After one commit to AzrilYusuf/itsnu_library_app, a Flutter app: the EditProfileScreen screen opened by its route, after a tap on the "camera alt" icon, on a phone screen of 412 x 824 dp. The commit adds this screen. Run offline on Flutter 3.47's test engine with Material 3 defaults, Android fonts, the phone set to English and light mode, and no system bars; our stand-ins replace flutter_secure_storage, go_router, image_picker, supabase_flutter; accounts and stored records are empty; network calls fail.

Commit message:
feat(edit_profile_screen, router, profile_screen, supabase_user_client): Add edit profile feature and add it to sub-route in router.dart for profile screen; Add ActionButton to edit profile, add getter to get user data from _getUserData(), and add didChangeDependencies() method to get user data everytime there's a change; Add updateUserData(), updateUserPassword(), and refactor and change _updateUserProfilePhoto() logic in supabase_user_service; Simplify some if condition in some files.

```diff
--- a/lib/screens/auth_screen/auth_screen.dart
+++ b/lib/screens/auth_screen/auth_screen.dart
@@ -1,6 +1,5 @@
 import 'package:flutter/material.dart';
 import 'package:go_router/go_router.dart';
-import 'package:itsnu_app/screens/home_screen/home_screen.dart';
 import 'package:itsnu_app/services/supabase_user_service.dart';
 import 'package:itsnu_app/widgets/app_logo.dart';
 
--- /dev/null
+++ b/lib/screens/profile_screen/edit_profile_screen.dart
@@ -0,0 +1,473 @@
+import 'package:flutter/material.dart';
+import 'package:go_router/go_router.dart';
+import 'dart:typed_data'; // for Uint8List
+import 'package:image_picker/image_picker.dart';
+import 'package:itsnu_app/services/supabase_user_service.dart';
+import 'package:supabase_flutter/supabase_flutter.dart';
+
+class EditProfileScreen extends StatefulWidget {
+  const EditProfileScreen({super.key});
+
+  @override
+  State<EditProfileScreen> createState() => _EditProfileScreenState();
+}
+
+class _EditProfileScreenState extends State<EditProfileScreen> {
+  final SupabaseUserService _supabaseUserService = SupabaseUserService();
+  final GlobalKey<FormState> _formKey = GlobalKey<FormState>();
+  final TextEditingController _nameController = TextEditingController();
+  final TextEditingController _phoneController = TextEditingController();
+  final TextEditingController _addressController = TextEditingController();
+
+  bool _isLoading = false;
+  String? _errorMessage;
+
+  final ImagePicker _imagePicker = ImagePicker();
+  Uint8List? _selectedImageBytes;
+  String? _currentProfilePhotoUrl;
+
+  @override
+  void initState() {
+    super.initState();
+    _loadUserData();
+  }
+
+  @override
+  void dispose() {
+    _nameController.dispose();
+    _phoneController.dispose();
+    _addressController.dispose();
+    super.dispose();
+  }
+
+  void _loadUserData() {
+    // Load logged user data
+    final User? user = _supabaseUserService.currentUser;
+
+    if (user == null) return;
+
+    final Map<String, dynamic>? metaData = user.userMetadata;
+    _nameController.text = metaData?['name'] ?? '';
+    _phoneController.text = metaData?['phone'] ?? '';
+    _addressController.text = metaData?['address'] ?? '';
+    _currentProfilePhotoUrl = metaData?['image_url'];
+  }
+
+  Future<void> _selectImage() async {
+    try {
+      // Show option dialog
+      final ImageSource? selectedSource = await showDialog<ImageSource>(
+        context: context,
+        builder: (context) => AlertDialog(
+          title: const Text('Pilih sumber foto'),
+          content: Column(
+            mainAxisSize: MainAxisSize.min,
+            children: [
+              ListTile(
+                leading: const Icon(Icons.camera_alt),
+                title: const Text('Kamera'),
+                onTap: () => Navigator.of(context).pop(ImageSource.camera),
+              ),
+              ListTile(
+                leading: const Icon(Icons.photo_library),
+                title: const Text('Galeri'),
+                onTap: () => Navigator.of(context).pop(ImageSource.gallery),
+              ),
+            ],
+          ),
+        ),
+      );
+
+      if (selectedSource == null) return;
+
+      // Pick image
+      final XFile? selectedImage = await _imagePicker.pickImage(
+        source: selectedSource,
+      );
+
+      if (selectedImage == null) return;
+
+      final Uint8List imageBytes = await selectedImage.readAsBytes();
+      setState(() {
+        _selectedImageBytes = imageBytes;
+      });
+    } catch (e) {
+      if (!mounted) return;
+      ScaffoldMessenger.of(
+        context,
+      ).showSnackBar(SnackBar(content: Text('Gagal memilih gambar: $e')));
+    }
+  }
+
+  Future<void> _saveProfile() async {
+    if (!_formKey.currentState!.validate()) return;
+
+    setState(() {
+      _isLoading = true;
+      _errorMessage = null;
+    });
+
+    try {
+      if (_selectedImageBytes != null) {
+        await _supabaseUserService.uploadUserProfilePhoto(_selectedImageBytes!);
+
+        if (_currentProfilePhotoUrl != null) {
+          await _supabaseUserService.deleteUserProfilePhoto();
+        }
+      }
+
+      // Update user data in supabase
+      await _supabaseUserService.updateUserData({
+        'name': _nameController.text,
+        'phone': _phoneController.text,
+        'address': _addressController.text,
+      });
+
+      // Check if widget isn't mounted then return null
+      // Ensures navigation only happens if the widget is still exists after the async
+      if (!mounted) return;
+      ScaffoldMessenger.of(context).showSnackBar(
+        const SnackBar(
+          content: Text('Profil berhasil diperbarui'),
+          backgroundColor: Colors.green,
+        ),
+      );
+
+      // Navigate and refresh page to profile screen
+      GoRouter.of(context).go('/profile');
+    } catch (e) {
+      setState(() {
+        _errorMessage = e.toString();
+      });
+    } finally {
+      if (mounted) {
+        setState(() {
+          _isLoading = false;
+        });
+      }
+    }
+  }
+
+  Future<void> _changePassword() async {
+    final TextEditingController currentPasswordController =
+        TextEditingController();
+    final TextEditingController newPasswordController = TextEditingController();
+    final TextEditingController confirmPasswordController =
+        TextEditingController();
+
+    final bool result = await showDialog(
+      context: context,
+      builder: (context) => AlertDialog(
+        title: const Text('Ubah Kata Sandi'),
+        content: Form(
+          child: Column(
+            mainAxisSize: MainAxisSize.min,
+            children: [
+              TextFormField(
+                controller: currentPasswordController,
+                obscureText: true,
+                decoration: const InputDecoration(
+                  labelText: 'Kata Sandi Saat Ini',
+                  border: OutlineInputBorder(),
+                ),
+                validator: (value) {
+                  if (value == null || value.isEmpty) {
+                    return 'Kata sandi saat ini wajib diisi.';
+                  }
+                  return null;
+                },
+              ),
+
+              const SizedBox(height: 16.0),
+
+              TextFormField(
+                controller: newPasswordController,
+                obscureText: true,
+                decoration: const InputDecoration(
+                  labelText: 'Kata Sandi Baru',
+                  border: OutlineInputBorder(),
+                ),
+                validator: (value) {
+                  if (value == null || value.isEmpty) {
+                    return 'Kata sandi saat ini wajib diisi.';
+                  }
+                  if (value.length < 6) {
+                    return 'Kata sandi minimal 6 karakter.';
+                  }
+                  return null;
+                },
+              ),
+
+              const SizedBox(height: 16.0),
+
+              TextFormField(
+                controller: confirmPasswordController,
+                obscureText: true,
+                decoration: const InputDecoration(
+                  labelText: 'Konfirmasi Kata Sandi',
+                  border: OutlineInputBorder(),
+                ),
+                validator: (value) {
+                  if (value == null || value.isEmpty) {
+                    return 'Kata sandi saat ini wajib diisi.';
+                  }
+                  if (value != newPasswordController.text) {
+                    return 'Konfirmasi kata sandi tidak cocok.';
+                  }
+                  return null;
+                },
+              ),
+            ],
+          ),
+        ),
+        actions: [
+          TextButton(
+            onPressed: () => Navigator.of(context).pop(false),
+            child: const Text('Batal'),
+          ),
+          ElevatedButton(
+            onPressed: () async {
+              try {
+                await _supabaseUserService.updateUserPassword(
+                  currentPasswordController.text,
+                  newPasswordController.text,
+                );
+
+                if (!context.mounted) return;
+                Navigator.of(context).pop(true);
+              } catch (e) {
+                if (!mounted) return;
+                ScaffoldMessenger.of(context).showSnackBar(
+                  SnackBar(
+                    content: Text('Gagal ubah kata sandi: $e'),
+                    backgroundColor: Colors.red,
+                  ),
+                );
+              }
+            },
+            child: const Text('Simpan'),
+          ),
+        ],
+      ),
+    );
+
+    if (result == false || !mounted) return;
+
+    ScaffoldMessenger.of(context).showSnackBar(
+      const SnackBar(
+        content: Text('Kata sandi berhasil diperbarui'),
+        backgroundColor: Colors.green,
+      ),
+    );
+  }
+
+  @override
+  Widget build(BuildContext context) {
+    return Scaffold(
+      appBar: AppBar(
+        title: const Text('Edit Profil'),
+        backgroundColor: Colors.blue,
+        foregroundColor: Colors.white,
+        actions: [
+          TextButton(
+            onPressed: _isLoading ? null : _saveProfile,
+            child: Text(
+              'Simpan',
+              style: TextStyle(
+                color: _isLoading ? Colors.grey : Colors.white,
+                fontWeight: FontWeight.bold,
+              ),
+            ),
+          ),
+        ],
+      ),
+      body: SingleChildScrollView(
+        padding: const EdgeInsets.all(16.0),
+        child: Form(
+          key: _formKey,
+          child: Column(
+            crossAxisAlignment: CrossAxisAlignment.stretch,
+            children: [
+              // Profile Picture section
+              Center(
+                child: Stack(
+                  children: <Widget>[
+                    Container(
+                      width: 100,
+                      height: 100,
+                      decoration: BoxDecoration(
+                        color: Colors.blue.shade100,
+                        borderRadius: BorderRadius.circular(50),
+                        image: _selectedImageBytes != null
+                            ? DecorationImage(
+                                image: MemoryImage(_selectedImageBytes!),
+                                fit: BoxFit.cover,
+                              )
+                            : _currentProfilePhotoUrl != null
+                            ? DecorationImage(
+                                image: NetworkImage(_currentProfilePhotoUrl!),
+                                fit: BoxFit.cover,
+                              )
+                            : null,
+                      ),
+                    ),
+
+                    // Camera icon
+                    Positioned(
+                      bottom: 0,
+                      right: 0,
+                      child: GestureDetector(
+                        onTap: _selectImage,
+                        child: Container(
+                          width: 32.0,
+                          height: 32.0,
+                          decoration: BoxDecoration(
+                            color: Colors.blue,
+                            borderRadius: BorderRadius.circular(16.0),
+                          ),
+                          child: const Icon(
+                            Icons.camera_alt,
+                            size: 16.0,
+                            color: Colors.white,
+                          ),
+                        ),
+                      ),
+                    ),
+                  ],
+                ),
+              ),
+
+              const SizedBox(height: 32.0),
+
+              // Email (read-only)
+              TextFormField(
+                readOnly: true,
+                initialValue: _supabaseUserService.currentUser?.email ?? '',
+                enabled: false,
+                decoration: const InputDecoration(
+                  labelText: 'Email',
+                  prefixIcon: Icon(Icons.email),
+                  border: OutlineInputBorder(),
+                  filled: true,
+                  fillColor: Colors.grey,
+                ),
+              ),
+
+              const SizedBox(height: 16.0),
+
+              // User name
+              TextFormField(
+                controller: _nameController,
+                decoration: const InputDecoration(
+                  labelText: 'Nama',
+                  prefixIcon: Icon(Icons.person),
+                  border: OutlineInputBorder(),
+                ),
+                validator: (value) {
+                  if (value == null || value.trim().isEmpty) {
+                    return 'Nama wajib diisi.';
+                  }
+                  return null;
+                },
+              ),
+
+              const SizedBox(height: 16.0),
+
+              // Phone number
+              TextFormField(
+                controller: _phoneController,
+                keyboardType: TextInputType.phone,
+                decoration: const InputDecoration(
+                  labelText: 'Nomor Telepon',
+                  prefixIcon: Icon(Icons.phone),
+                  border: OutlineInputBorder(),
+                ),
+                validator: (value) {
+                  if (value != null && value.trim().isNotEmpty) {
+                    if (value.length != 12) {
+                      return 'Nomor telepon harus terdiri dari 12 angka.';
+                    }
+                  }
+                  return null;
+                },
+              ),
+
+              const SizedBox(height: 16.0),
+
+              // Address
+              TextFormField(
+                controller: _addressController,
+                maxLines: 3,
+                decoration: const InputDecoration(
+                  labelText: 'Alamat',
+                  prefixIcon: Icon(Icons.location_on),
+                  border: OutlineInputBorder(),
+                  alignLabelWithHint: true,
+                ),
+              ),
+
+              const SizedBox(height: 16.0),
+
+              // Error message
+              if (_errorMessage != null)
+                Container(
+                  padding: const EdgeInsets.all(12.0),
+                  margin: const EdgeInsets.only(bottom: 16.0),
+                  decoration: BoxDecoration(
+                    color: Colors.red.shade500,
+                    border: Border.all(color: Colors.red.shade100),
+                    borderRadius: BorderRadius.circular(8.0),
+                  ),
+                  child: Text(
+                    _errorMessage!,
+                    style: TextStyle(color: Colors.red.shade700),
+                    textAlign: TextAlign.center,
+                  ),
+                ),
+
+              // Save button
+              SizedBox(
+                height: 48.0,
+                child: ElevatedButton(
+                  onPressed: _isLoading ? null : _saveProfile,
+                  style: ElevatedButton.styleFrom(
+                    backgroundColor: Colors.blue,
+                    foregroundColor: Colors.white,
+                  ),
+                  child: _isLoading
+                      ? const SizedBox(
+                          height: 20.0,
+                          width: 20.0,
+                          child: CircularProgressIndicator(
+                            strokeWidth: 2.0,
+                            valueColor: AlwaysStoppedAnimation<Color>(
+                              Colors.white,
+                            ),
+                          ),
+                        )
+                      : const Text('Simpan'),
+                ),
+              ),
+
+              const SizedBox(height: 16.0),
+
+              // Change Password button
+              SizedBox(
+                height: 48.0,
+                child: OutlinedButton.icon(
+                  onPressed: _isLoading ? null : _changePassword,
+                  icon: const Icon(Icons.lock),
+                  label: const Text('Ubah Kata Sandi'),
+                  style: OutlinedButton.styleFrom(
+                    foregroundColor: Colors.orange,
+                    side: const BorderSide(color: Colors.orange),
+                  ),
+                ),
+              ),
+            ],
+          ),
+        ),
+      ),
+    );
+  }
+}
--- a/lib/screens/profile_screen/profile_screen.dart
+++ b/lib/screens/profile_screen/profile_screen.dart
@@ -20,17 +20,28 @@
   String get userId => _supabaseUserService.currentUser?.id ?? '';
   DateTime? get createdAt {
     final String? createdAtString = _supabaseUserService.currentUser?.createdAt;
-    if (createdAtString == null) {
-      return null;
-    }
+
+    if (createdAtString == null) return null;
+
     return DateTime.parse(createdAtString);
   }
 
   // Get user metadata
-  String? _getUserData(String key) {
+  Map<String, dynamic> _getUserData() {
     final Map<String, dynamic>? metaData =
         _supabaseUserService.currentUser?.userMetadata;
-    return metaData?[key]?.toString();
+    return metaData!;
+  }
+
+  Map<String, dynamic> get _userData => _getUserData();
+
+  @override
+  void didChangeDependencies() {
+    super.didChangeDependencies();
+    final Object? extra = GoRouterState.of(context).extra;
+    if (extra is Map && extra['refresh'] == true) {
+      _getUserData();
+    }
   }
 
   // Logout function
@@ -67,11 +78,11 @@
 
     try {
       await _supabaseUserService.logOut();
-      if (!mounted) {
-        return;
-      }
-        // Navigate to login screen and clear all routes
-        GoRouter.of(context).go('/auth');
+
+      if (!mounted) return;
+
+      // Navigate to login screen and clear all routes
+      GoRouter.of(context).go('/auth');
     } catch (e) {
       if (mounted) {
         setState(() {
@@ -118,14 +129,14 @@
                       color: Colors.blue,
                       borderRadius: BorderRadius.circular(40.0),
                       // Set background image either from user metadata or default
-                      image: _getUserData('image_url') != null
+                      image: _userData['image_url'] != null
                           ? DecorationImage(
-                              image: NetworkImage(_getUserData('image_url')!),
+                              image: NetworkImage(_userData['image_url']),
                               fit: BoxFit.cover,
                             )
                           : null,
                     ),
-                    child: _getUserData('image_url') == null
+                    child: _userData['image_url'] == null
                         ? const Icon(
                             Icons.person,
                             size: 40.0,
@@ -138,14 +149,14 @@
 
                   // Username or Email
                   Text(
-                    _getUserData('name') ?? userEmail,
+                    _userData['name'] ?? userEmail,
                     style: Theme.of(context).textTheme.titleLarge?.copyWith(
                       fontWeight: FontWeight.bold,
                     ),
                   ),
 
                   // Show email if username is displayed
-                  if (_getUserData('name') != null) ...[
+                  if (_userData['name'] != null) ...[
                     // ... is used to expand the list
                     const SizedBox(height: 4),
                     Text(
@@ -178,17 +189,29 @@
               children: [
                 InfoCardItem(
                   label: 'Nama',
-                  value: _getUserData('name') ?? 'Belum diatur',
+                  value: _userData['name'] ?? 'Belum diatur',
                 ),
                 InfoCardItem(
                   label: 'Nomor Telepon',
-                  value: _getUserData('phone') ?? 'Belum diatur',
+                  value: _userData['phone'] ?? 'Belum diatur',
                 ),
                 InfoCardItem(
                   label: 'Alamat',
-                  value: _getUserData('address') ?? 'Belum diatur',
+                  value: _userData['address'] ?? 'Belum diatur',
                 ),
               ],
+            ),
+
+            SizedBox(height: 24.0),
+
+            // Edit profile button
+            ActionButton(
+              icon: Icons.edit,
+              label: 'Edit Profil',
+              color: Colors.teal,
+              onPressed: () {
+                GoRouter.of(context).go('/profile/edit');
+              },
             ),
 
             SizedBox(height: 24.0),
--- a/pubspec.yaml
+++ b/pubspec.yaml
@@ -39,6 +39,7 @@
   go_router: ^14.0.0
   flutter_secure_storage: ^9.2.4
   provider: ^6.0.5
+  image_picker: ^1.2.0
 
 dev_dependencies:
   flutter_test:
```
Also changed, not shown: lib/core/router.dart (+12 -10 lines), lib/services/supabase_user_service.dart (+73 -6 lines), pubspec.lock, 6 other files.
+ + + + +
Aim of the task – Which lines of the data include "TextEditingController"? Copy each of them.

Solution to this task –
+  final TextEditingController _nameController = TextEditingController();
+  final TextEditingController _phoneController = TextEditingController();
+  final TextEditingController _addressController = TextEditingController();
+    final TextEditingController currentPasswordController =
+        TextEditingController();
+    final TextEditingController newPasswordController = TextEditingController();
+    final TextEditingController confirmPasswordController =
+        TextEditingController();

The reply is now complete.